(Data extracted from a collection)
__________

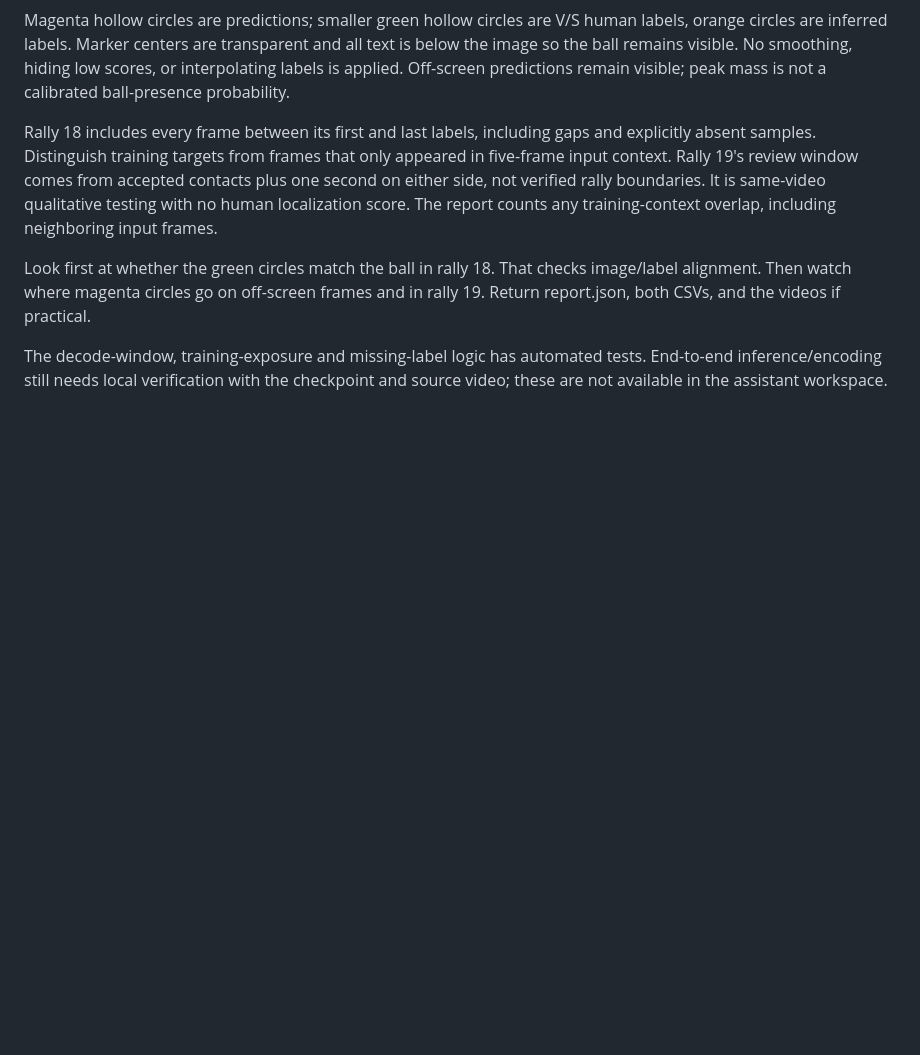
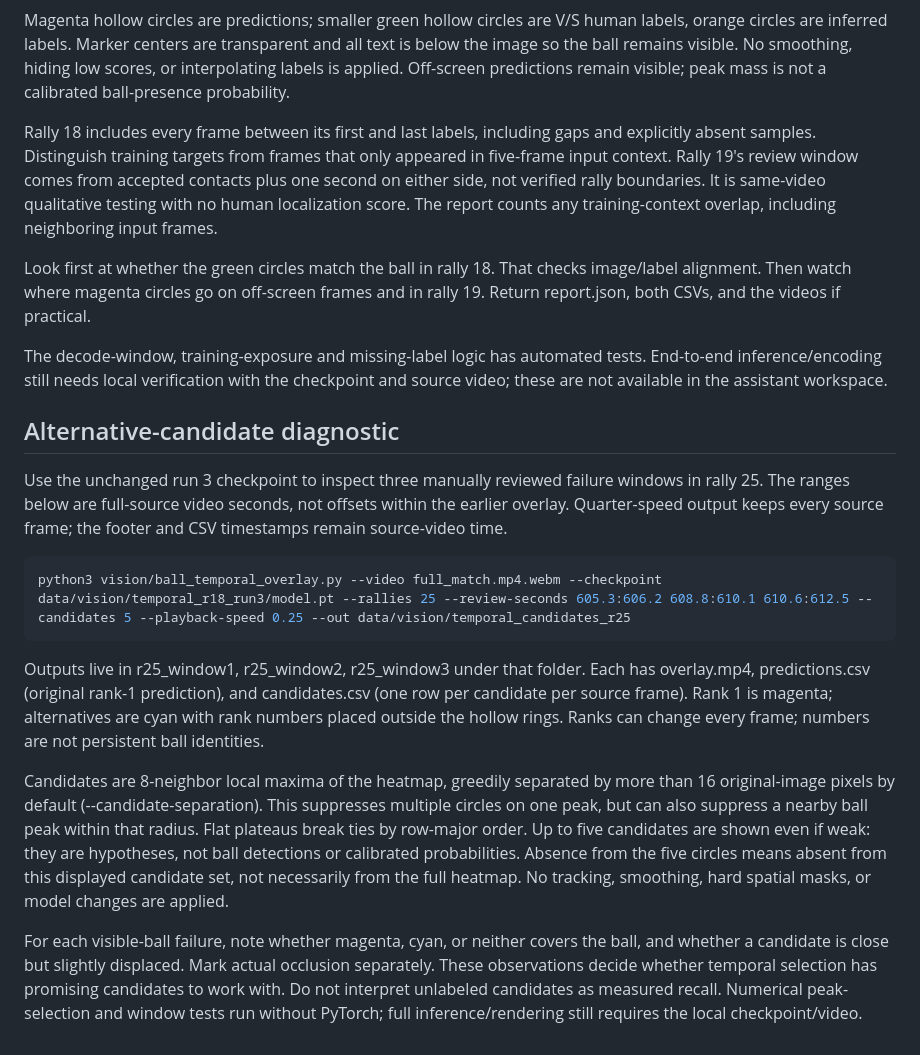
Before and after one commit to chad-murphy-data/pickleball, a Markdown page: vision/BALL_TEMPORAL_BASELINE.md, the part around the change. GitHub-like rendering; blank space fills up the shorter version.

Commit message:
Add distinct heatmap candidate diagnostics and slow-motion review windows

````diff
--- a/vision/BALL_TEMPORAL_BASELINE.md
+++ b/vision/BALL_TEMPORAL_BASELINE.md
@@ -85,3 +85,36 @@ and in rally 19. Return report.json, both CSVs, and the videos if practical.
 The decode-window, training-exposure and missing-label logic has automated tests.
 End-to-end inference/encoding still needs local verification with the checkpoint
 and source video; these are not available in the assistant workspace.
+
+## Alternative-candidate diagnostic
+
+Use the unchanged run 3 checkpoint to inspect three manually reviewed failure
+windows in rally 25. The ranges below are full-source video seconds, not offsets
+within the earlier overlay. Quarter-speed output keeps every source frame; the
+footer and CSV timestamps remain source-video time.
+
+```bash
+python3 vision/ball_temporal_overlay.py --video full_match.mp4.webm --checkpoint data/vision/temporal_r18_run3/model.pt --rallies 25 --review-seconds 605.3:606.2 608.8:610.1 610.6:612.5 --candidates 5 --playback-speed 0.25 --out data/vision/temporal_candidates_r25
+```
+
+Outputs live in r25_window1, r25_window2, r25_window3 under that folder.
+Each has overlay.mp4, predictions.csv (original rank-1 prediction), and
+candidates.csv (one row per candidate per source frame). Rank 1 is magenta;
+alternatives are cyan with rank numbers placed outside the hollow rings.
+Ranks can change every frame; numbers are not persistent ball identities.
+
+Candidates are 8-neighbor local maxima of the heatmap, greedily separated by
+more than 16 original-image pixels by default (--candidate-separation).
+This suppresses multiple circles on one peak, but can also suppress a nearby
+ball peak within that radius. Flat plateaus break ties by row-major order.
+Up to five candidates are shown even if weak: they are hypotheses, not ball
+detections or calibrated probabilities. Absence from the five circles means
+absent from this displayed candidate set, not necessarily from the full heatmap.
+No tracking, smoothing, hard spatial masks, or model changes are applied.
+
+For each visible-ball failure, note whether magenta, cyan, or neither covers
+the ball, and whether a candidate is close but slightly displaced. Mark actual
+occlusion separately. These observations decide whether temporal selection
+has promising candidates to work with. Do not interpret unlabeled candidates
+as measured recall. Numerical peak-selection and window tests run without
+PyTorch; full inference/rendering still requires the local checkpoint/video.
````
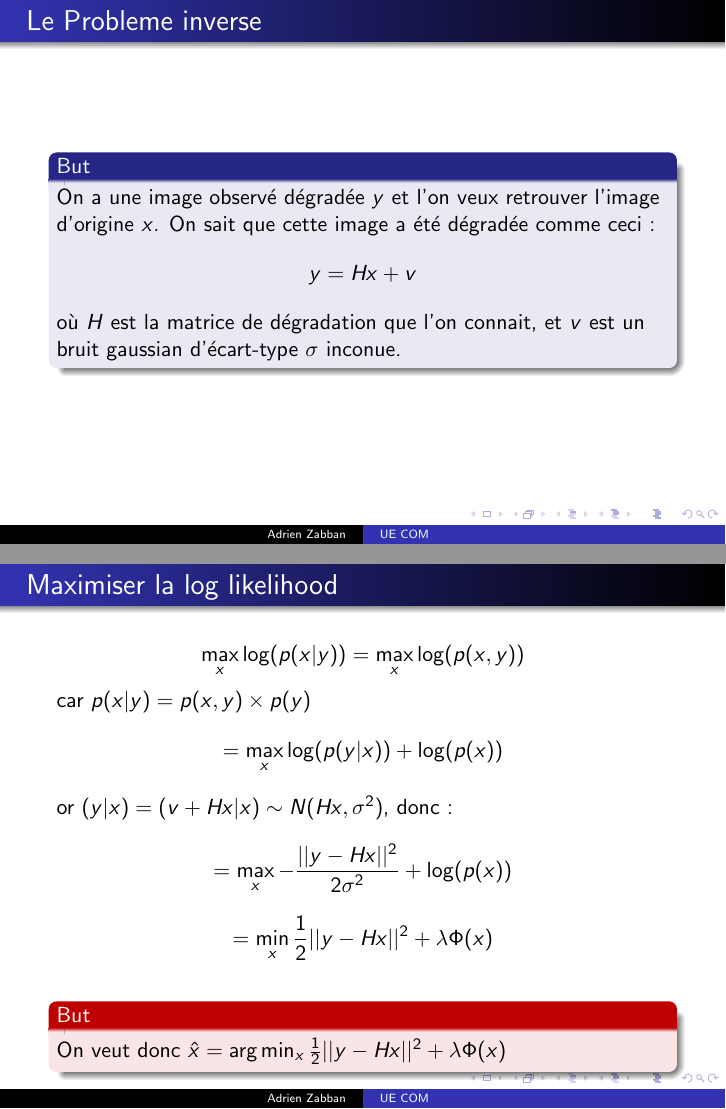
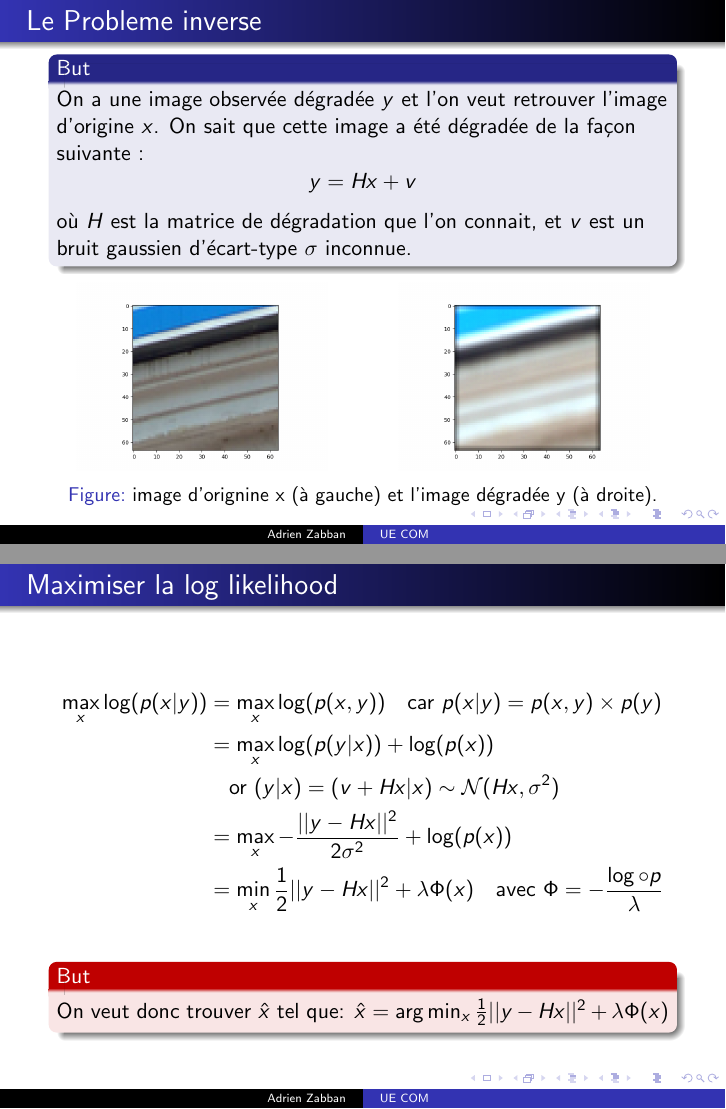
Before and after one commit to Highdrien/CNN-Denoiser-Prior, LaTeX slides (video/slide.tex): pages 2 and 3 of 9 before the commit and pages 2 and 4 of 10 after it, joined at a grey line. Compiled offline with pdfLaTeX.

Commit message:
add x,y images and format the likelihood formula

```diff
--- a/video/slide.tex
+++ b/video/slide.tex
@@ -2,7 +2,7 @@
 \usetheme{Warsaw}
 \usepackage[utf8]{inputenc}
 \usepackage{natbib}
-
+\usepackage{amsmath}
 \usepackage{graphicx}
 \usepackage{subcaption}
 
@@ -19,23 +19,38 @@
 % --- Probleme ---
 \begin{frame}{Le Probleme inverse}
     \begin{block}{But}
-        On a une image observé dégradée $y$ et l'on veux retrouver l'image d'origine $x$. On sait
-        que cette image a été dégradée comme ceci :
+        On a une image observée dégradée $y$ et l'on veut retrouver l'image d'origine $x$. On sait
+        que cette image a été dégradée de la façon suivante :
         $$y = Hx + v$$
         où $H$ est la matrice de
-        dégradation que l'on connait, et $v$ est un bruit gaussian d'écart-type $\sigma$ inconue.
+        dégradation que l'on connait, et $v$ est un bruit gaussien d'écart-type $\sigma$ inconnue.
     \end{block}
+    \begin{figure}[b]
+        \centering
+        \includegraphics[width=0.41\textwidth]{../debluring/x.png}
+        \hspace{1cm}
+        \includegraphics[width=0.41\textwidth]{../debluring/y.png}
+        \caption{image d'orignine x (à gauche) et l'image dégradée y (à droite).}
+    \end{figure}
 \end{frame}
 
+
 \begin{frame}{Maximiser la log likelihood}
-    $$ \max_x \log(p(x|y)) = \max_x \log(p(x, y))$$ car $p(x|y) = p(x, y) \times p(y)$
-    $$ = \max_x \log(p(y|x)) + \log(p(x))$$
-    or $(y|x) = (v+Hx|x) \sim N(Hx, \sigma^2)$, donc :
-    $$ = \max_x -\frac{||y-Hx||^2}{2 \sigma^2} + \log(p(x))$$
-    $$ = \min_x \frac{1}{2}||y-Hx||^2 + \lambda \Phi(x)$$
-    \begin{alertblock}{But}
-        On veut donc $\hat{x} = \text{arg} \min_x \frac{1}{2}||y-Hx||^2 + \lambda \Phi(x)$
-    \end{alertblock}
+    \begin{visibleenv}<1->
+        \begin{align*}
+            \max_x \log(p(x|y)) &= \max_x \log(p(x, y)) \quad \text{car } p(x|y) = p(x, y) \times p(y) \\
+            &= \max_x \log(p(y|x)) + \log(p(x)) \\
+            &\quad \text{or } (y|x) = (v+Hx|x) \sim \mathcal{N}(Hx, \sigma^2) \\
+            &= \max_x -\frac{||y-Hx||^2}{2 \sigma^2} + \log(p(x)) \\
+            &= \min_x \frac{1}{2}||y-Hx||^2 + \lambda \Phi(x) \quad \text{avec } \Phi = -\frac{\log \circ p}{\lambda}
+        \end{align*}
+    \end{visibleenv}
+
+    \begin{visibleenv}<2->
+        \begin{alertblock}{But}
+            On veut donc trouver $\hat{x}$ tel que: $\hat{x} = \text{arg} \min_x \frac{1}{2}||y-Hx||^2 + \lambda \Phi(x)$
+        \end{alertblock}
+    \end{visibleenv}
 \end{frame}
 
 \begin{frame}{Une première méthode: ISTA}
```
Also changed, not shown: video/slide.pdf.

__________

Each entry above must be repeated word for word, minus its images.

Before and after one commit to chad-murphy-data/pickleball, a Markdown page: vision/BALL_TEMPORAL_BASELINE.md, the part around the change. GitHub-like rendering; blank space fills up the shorter version.

Commit message:
Add distinct heatmap candidate diagnostics and slow-motion review windows

````diff
--- a/vision/BALL_TEMPORAL_BASELINE.md
+++ b/vision/BALL_TEMPORAL_BASELINE.md
@@ -85,3 +85,36 @@ and in rally 19. Return report.json, both CSVs, and the videos if practical.
 The decode-window, training-exposure and missing-label logic has automated tests.
 End-to-end inference/encoding still needs local verification with the checkpoint
 and source video; these are not available in the assistant workspace.
+
+## Alternative-candidate diagnostic
+
+Use the unchanged run 3 checkpoint to inspect three manually reviewed failure
+windows in rally 25. The ranges below are full-source video seconds, not offsets
+within the earlier overlay. Quarter-speed output keeps every source frame; the
+footer and CSV timestamps remain source-video time.
+
+```bash
+python3 vision/ball_temporal_overlay.py --video full_match.mp4.webm --checkpoint data/vision/temporal_r18_run3/model.pt --rallies 25 --review-seconds 605.3:606.2 608.8:610.1 610.6:612.5 --candidates 5 --playback-speed 0.25 --out data/vision/temporal_candidates_r25
+```
+
+Outputs live in r25_window1, r25_window2, r25_window3 under that folder.
+Each has overlay.mp4, predictions.csv (original rank-1 prediction), and
+candidates.csv (one row per candidate per source frame). Rank 1 is magenta;
+alternatives are cyan with rank numbers placed outside the hollow rings.
+Ranks can change every frame; numbers are not persistent ball identities.
+
+Candidates are 8-neighbor local maxima of the heatmap, greedily separated by
+more than 16 original-image pixels by default (--candidate-separation).
+This suppresses multiple circles on one peak, but can also suppress a nearby
+ball peak within that radius. Flat plateaus break ties by row-major order.
+Up to five candidates are shown even if weak: they are hypotheses, not ball
+detections or calibrated probabilities. Absence from the five circles means
+absent from this displayed candidate set, not necessarily from the full heatmap.
+No tracking, smoothing, hard spatial masks, or model changes are applied.
+
+For each visible-ball failure, note whether magenta, cyan, or neither covers
+the ball, and whether a candidate is close but slightly displaced. Mark actual
+occlusion separately. These observations decide whether temporal selection
+has promising candidates to work with. Do not interpret unlabeled candidates
+as measured recall. Numerical peak-selection and window tests run without
+PyTorch; full inference/rendering still requires the local checkpoint/video.
````
Before and after one commit to Highdrien/CNN-Denoiser-Prior, LaTeX slides (video/slide.tex): pages 2 and 3 of 9 before the commit and pages 2 and 4 of 10 after it, joined at a grey line. Compiled offline with pdfLaTeX.

Commit message:
add x,y images and format the likelihood formula

```diff
--- a/video/slide.tex
+++ b/video/slide.tex
@@ -2,7 +2,7 @@
 \usetheme{Warsaw}
 \usepackage[utf8]{inputenc}
 \usepackage{natbib}
-
+\usepackage{amsmath}
 \usepackage{graphicx}
 \usepackage{subcaption}
 
@@ -19,23 +19,38 @@
 % --- Probleme ---
 \begin{frame}{Le Probleme inverse}
     \begin{block}{But}
-        On a une image observé dégradée $y$ et l'on veux retrouver l'image d'origine $x$. On sait
-        que cette image a été dégradée comme ceci :
+        On a une image observée dégradée $y$ et l'on veut retrouver l'image d'origine $x$. On sait
+        que cette image a été dégradée de la façon suivante :
         $$y = Hx + v$$
         où $H$ est la matrice de
-        dégradation que l'on connait, et $v$ est un bruit gaussian d'écart-type $\sigma$ inconue.
+        dégradation que l'on connait, et $v$ est un bruit gaussien d'écart-type $\sigma$ inconnue.
     \end{block}
+    \begin{figure}[b]
+        \centering
+        \includegraphics[width=0.41\textwidth]{../debluring/x.png}
+        \hspace{1cm}
+        \includegraphics[width=0.41\textwidth]{../debluring/y.png}
+        \caption{image d'orignine x (à gauche) et l'image dégradée y (à droite).}
+    \end{figure}
 \end{frame}
 
+
 \begin{frame}{Maximiser la log likelihood}
-    $$ \max_x \log(p(x|y)) = \max_x \log(p(x, y))$$ car $p(x|y) = p(x, y) \times p(y)$
-    $$ = \max_x \log(p(y|x)) + \log(p(x))$$
-    or $(y|x) = (v+Hx|x) \sim N(Hx, \sigma^2)$, donc :
-    $$ = \max_x -\frac{||y-Hx||^2}{2 \sigma^2} + \log(p(x))$$
-    $$ = \min_x \frac{1}{2}||y-Hx||^2 + \lambda \Phi(x)$$
-    \begin{alertblock}{But}
-        On veut donc $\hat{x} = \text{arg} \min_x \frac{1}{2}||y-Hx||^2 + \lambda \Phi(x)$
-    \end{alertblock}
+    \begin{visibleenv}<1->
+        \begin{align*}
+            \max_x \log(p(x|y)) &= \max_x \log(p(x, y)) \quad \text{car } p(x|y) = p(x, y) \times p(y) \\
+            &= \max_x \log(p(y|x)) + \log(p(x)) \\
+            &\quad \text{or } (y|x) = (v+Hx|x) \sim \mathcal{N}(Hx, \sigma^2) \\
+            &= \max_x -\frac{||y-Hx||^2}{2 \sigma^2} + \log(p(x)) \\
+            &= \min_x \frac{1}{2}||y-Hx||^2 + \lambda \Phi(x) \quad \text{avec } \Phi = -\frac{\log \circ p}{\lambda}
+        \end{align*}
+    \end{visibleenv}
+
+    \begin{visibleenv}<2->
+        \begin{alertblock}{But}
+            On veut donc trouver $\hat{x}$ tel que: $\hat{x} = \text{arg} \min_x \frac{1}{2}||y-Hx||^2 + \lambda \Phi(x)$
+        \end{alertblock}
+    \end{visibleenv}
 \end{frame}
 
 \begin{frame}{Une première méthode: ISTA}
```
Also changed, not shown: video/slide.pdf.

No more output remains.